§ WHAT IS BEING ASKED
Are you able to quote each entry exactly as written?

§ DATA IN THIS EXERCISE

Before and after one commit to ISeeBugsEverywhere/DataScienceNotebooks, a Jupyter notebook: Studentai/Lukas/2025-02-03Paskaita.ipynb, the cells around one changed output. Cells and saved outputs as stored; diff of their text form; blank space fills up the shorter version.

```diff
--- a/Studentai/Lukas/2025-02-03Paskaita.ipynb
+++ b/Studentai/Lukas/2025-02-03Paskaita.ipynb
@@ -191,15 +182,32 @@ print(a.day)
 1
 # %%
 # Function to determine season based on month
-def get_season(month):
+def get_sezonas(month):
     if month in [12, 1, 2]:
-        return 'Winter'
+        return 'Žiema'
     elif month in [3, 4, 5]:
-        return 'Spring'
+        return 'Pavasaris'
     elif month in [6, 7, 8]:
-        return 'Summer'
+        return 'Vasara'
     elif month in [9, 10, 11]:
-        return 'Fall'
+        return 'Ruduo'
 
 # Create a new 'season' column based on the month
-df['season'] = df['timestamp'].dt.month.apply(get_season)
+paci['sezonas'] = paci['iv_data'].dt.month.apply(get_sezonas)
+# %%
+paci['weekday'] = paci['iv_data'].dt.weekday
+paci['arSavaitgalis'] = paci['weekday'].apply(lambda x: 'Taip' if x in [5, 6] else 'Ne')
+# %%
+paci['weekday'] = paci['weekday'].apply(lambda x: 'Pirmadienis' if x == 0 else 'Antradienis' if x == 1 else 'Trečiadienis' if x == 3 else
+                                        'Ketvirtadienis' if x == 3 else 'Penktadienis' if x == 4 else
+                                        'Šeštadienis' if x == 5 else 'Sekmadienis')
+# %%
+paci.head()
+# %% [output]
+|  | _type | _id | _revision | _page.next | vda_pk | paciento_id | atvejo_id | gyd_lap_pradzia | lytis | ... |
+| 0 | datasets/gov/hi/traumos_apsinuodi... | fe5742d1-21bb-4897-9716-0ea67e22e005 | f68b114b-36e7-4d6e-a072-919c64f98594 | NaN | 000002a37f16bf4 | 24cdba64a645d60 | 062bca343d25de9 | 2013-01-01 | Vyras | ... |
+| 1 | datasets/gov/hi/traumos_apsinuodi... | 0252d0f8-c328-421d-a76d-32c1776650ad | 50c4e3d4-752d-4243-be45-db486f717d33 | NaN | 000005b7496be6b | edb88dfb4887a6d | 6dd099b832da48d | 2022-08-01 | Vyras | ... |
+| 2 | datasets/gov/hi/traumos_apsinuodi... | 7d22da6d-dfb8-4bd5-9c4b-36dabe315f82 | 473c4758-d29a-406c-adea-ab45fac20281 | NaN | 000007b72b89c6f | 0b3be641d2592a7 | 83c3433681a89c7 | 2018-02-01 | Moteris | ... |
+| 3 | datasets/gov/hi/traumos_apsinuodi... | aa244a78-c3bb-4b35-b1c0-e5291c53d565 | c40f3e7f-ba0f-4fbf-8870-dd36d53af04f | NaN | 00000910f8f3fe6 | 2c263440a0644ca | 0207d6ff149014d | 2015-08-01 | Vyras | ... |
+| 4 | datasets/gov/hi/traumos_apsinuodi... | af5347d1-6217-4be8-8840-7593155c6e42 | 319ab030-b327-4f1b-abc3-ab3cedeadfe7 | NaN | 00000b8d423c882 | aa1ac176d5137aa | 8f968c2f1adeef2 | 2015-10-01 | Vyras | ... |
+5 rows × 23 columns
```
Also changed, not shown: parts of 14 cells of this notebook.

§ EXERCISE ANSWER
Before and after one commit to ISeeBugsEverywhere/DataScienceNotebooks, a Jupyter notebook: Studentai/Lukas/2025-02-03Paskaita.ipynb, the cells around one changed output. Cells and saved outputs as stored; diff of their text form; blank space fills up the shorter version.

```diff
--- a/Studentai/Lukas/2025-02-03Paskaita.ipynb
+++ b/Studentai/Lukas/2025-02-03Paskaita.ipynb
@@ -191,15 +182,32 @@ print(a.day)
 1
 # %%
 # Function to determine season based on month
-def get_season(month):
+def get_sezonas(month):
     if month in [12, 1, 2]:
-        return 'Winter'
+        return 'Žiema'
     elif month in [3, 4, 5]:
-        return 'Spring'
+        return 'Pavasaris'
     elif month in [6, 7, 8]:
-        return 'Summer'
+        return 'Vasara'
     elif month in [9, 10, 11]:
-        return 'Fall'
+        return 'Ruduo'
 
 # Create a new 'season' column based on the month
-df['season'] = df['timestamp'].dt.month.apply(get_season)
+paci['sezonas'] = paci['iv_data'].dt.month.apply(get_sezonas)
+# %%
+paci['weekday'] = paci['iv_data'].dt.weekday
+paci['arSavaitgalis'] = paci['weekday'].apply(lambda x: 'Taip' if x in [5, 6] else 'Ne')
+# %%
+paci['weekday'] = paci['weekday'].apply(lambda x: 'Pirmadienis' if x == 0 else 'Antradienis' if x == 1 else 'Trečiadienis' if x == 3 else
+                                        'Ketvirtadienis' if x == 3 else 'Penktadienis' if x == 4 else
+                                        'Šeštadienis' if x == 5 else 'Sekmadienis')
+# %%
+paci.head()
+# %% [output]
+|  | _type | _id | _revision | _page.next | vda_pk | paciento_id | atvejo_id | gyd_lap_pradzia | lytis | ... |
+| 0 | datasets/gov/hi/traumos_apsinuodi... | fe5742d1-21bb-4897-9716-0ea67e22e005 | f68b114b-36e7-4d6e-a072-919c64f98594 | NaN | 000002a37f16bf4 | 24cdba64a645d60 | 062bca343d25de9 | 2013-01-01 | Vyras | ... |
+| 1 | datasets/gov/hi/traumos_apsinuodi... | 0252d0f8-c328-421d-a76d-32c1776650ad | 50c4e3d4-752d-4243-be45-db486f717d33 | NaN | 000005b7496be6b | edb88dfb4887a6d | 6dd099b832da48d | 2022-08-01 | Vyras | ... |
+| 2 | datasets/gov/hi/traumos_apsinuodi... | 7d22da6d-dfb8-4bd5-9c4b-36dabe315f82 | 473c4758-d29a-406c-adea-ab45fac20281 | NaN | 000007b72b89c6f | 0b3be641d2592a7 | 83c3433681a89c7 | 2018-02-01 | Moteris | ... |
+| 3 | datasets/gov/hi/traumos_apsinuodi... | aa244a78-c3bb-4b35-b1c0-e5291c53d565 | c40f3e7f-ba0f-4fbf-8870-dd36d53af04f | NaN | 00000910f8f3fe6 | 2c263440a0644ca | 0207d6ff149014d | 2015-08-01 | Vyras | ... |
+| 4 | datasets/gov/hi/traumos_apsinuodi... | af5347d1-6217-4be8-8840-7593155c6e42 | 319ab030-b327-4f1b-abc3-ab3cedeadfe7 | NaN | 00000b8d423c882 | aa1ac176d5137aa | 8f968c2f1adeef2 | 2015-10-01 | Vyras | ... |
+5 rows × 23 columns
```
Also changed, not shown: parts of 14 cells of this notebook.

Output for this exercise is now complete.